Image by Spring Dew via FlickrUnlike government entities, private businesses have the right to promote religion as they see fit. Short of discriminatory practices (e.g., erecting "Christians only" signs), businesses do not need to worry about church-state violations. If a company such as Wal-Mart wants to give money to local churches or even to Republican theocrats, they may do so. Of course, that is not to say that we consumers are powerless to do anything about it.
As private citizens, we may express our dissatisfaction with such practices, organize protests, and even picket. Another potent tool consumers have at their disposal is simply shopping elsewhere.
After driving past a large furniture store with which I previously had a positive association and observing quotes from the Christian bible on their massive reader board, I decided to go elsewhere. Such is my right as a consumer. If I want to, I can follow up with a letter to inform the store that they lost my business and why. Should I feel strongly enough, I could inform others and even promote a boycott. Although I have no plans to do so, it is nice to know that I could. In this case, I am satisfied with shopping elsewhere.
As atheists, I'm not sure we do this enough. Christmas music at the grocery store annoy you? Find another store and let the manager of the previous store know why you won't be coming back. Find out that a company you like regularly contributes large sums to a political cause you oppose?
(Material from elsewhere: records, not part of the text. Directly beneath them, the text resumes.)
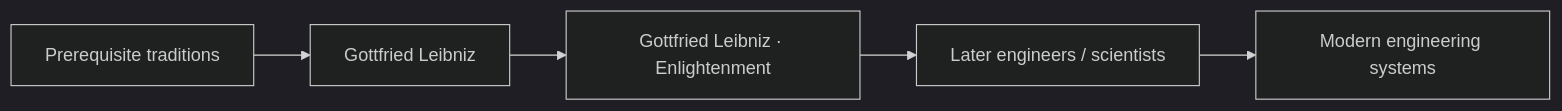
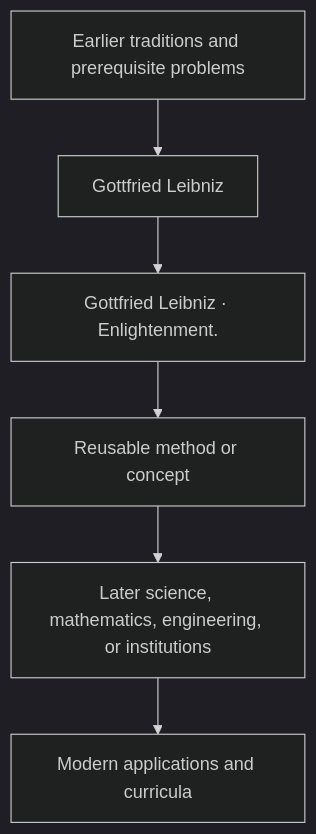
One commit to via-decide/ViaLogic changed the diagram in docs/history/gottfried-leibniz/influence.md. Above: the diagram before and after it, drawn with Mermaid (dark theme). The commit also changed other lines of this file and 858 other files, not shown here.

````diff
--- a/docs/history/gottfried-leibniz/influence.md
+++ b/docs/history/gottfried-leibniz/influence.md
@@ -29,7 +16,8 @@
 ```mermaid
-graph LR
-  prerequisites["Prerequisite traditions"] --> current["Gottfried Leibniz"]
-  current --> contribution["Gottfried Leibniz · Enlightenment"]
-  contribution --> successors["Later engineers / scientists"]
-  successors --> modern["Modern engineering systems"]
+graph TD
+  Prior[Earlier traditions and prerequisite problems] --> Person[Gottfried Leibniz]
+  Person --> Contribution[Gottfried Leibniz · Enlightenment.]
+  Contribution --> Method[Reusable method or concept]
+  Method --> Later[Later science, mathematics, engineering, or institutions]
+  Later --> Modern[Modern applications and curricula]
 ```
````
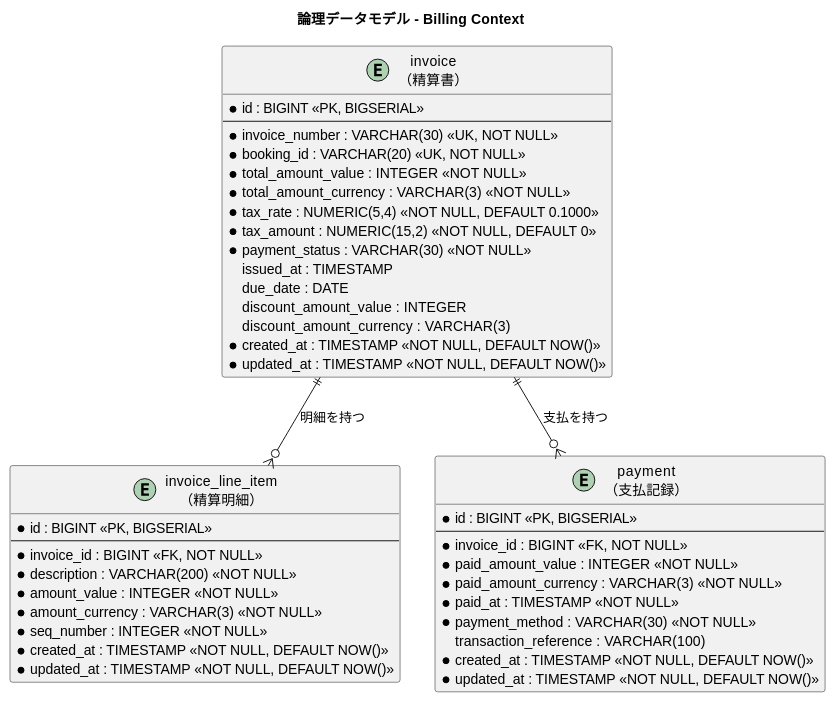
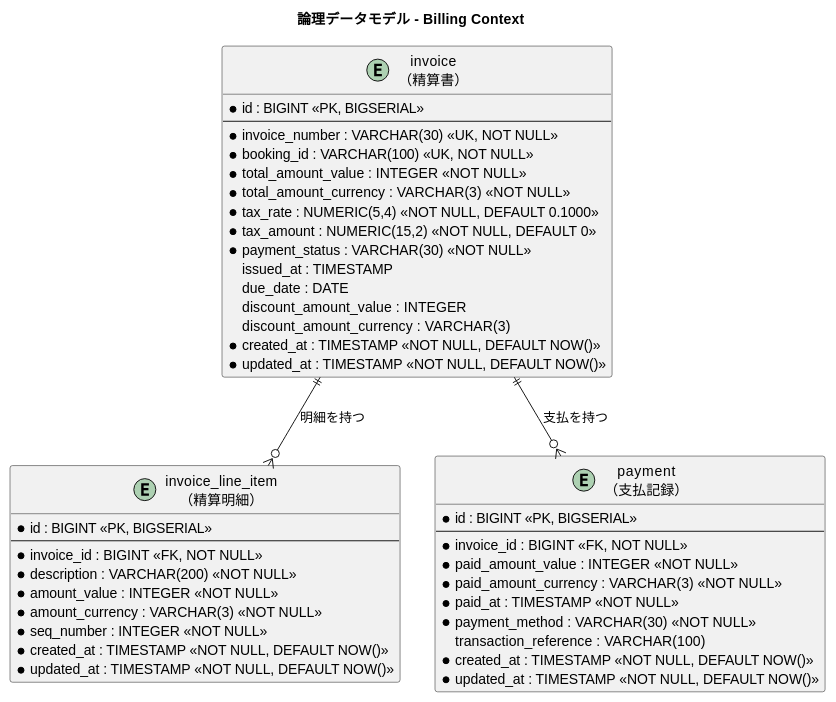
Before and after one commit to k2works/case-study-cargo-tracker: the seventh of 9 diagrams in docs/design/data-model.md, drawn with PlantUML. The commit also changed other lines of this file, not shown here.

First line of the commit message:
docs(design): shipper.id と booking_id の型記述を実装マイグレーションに一致させる

````diff
--- a/docs/design/data-model.md
+++ b/docs/design/data-model.md
@@ -503,52 +503,52 @@
 ```plantuml
 @startuml
 title 論理データモデル - Billing Context
 
 entity "invoice\n（精算書）" as invoice {
   * id : BIGINT <<PK, BIGSERIAL>>
   --
   * invoice_number : VARCHAR(30) <<UK, NOT NULL>>
-  * booking_id : VARCHAR(20) <<UK, NOT NULL>>
+  * booking_id : VARCHAR(100) <<UK, NOT NULL>>
   * total_amount_value : INTEGER <<NOT NULL>>
   * total_amount_currency : VARCHAR(3) <<NOT NULL>>
   * tax_rate : NUMERIC(5,4) <<NOT NULL, DEFAULT 0.1000>>
   * tax_amount : NUMERIC(15,2) <<NOT NULL, DEFAULT 0>>
   * payment_status : VARCHAR(30) <<NOT NULL>>
   issued_at : TIMESTAMP
   due_date : DATE
   discount_amount_value : INTEGER
   discount_amount_currency : VARCHAR(3)
   * created_at : TIMESTAMP <<NOT NULL, DEFAULT NOW()>>
   * updated_at : TIMESTAMP <<NOT NULL, DEFAULT NOW()>>
 }
 
 entity "invoice_line_item\n（精算明細）" as invoice_line_item {
   * id : BIGINT <<PK, BIGSERIAL>>
   --
   * invoice_id : BIGINT <<FK, NOT NULL>>
   * description : VARCHAR(200) <<NOT NULL>>
   * amount_value : INTEGER <<NOT NULL>>
   * amount_currency : VARCHAR(3) <<NOT NULL>>
   * seq_number : INTEGER <<NOT NULL>>
   * created_at : TIMESTAMP <<NOT NULL, DEFAULT NOW()>>
   * updated_at : TIMESTAMP <<NOT NULL, DEFAULT NOW()>>
 }
 
 entity "payment\n（支払記録）" as payment {
   * id : BIGINT <<PK, BIGSERIAL>>
   --
   * invoice_id : BIGINT <<FK, NOT NULL>>
   * paid_amount_value : INTEGER <<NOT NULL>>
   * paid_amount_currency : VARCHAR(3) <<NOT NULL>>
   * paid_at : TIMESTAMP <<NOT NULL>>
   * payment_method : VARCHAR(30) <<NOT NULL>>
   transaction_reference : VARCHAR(100)
   * created_at : TIMESTAMP <<NOT NULL, DEFAULT NOW()>>
   * updated_at : TIMESTAMP <<NOT NULL, DEFAULT NOW()>>
 }
 
 invoice ||--o{ invoice_line_item : "明細を持つ"
 invoice ||--o{ payment : "支払を持つ"
 
 @enduml
 ```
````
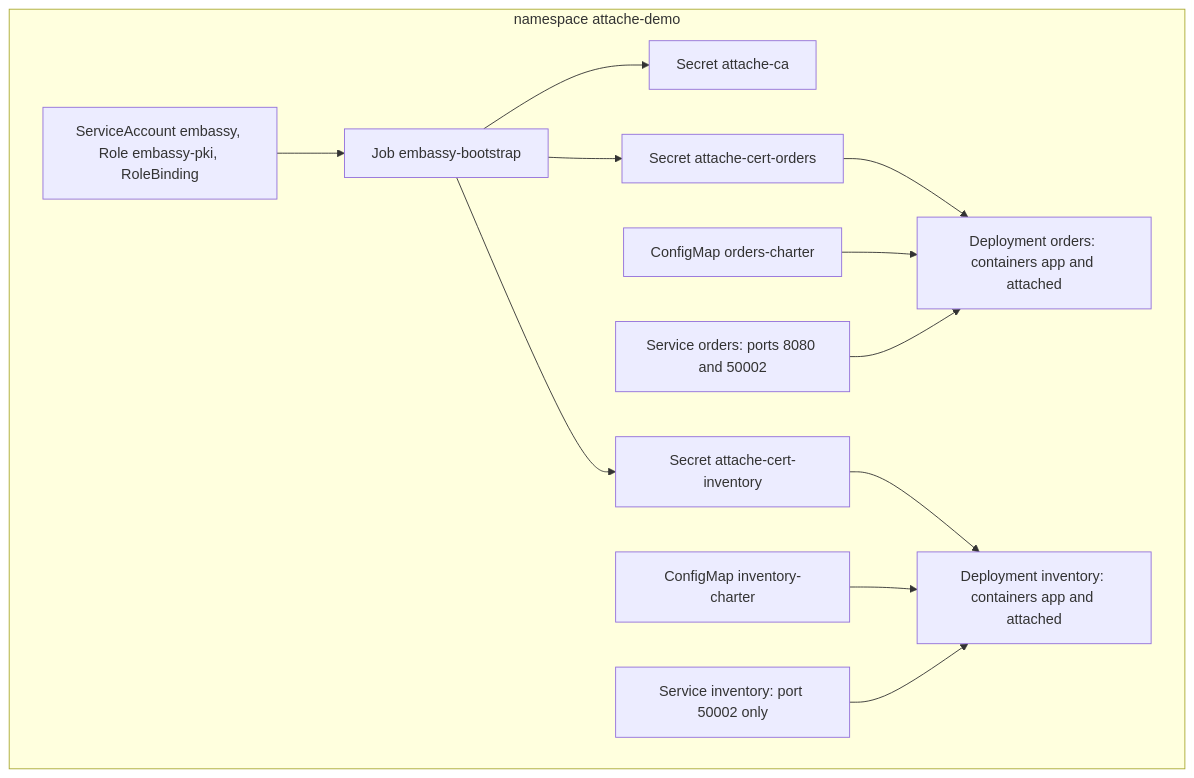
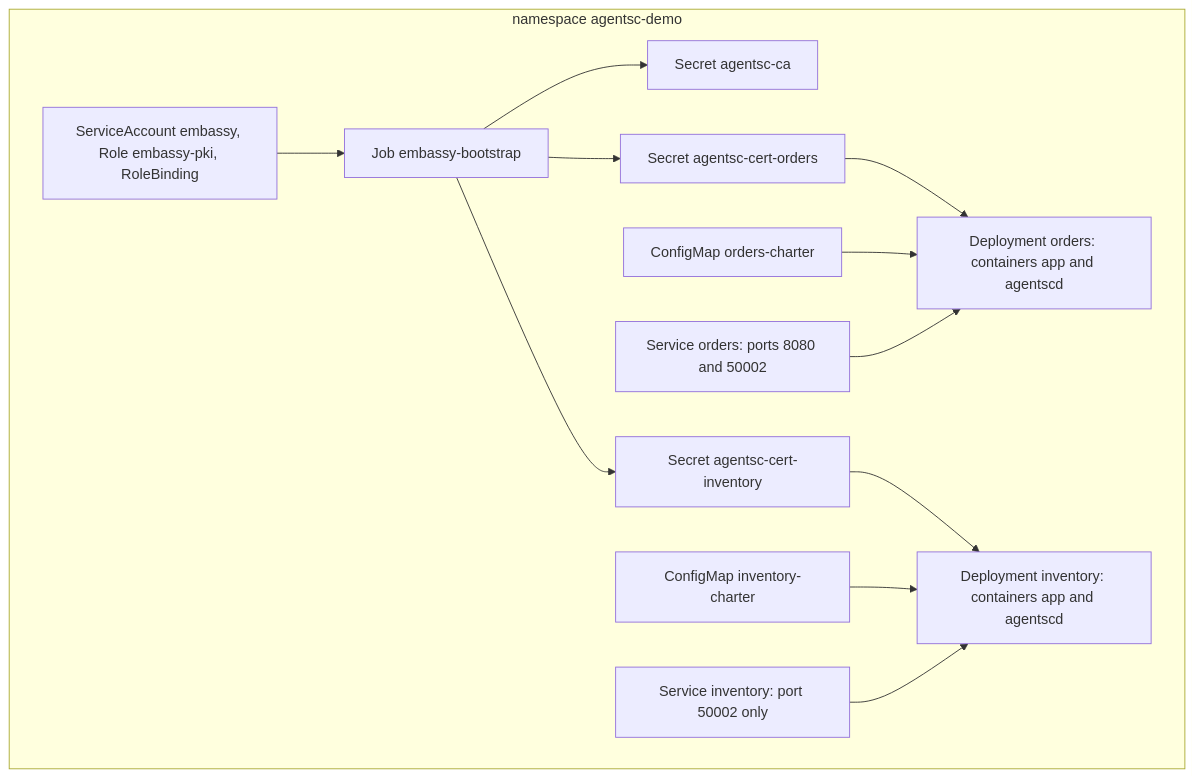
One commit to f8fvwgzc/agent-sidecar changed the fourth of 4 diagrams in docs/architecture.md. Above: the diagram before and after it, drawn with Mermaid. The commit also changed other lines of this file and 365 other files, not shown here.

First line of the commit message:
Rename attache to agentsc (agent-sidecar) everywhere

````diff
--- a/docs/architecture.md
+++ b/docs/architecture.md
@@ -480,26 +480,26 @@
 ```mermaid
 flowchart TB
-  subgraph ns["namespace attache-demo"]
+  subgraph ns["namespace agentsc-demo"]
     RB["ServiceAccount embassy, Role embassy-pki, RoleBinding"]
     J["Job embassy-bootstrap"]
-    CA["Secret attache-ca"]
-    CO["Secret attache-cert-orders"]
-    CI["Secret attache-cert-inventory"]
+    CA["Secret agentsc-ca"]
+    CO["Secret agentsc-cert-orders"]
+    CI["Secret agentsc-cert-inventory"]
     CMO["ConfigMap orders-charter"]
     CMI["ConfigMap inventory-charter"]
-    DO["Deployment orders: containers app and attached"]
-    DI["Deployment inventory: containers app and attached"]
+    DO["Deployment orders: containers app and agentscd"]
+    DI["Deployment inventory: containers app and agentscd"]
     SO["Service orders: ports 8080 and 50002"]
     SI["Service inventory: port 50002 only"]
   end
   RB --> J
   J --> CA
   J --> CO
   J --> CI
   CO --> DO
   CMO --> DO
   CI --> DI
   CMI --> DI
   SO --> DO
   SI --> DI
 ```
````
Take your money elsewhere, and tell others about the donations you've uncovered. I'm not saying this will lead to massive changes over night, but at least we won't be contributing to the problem.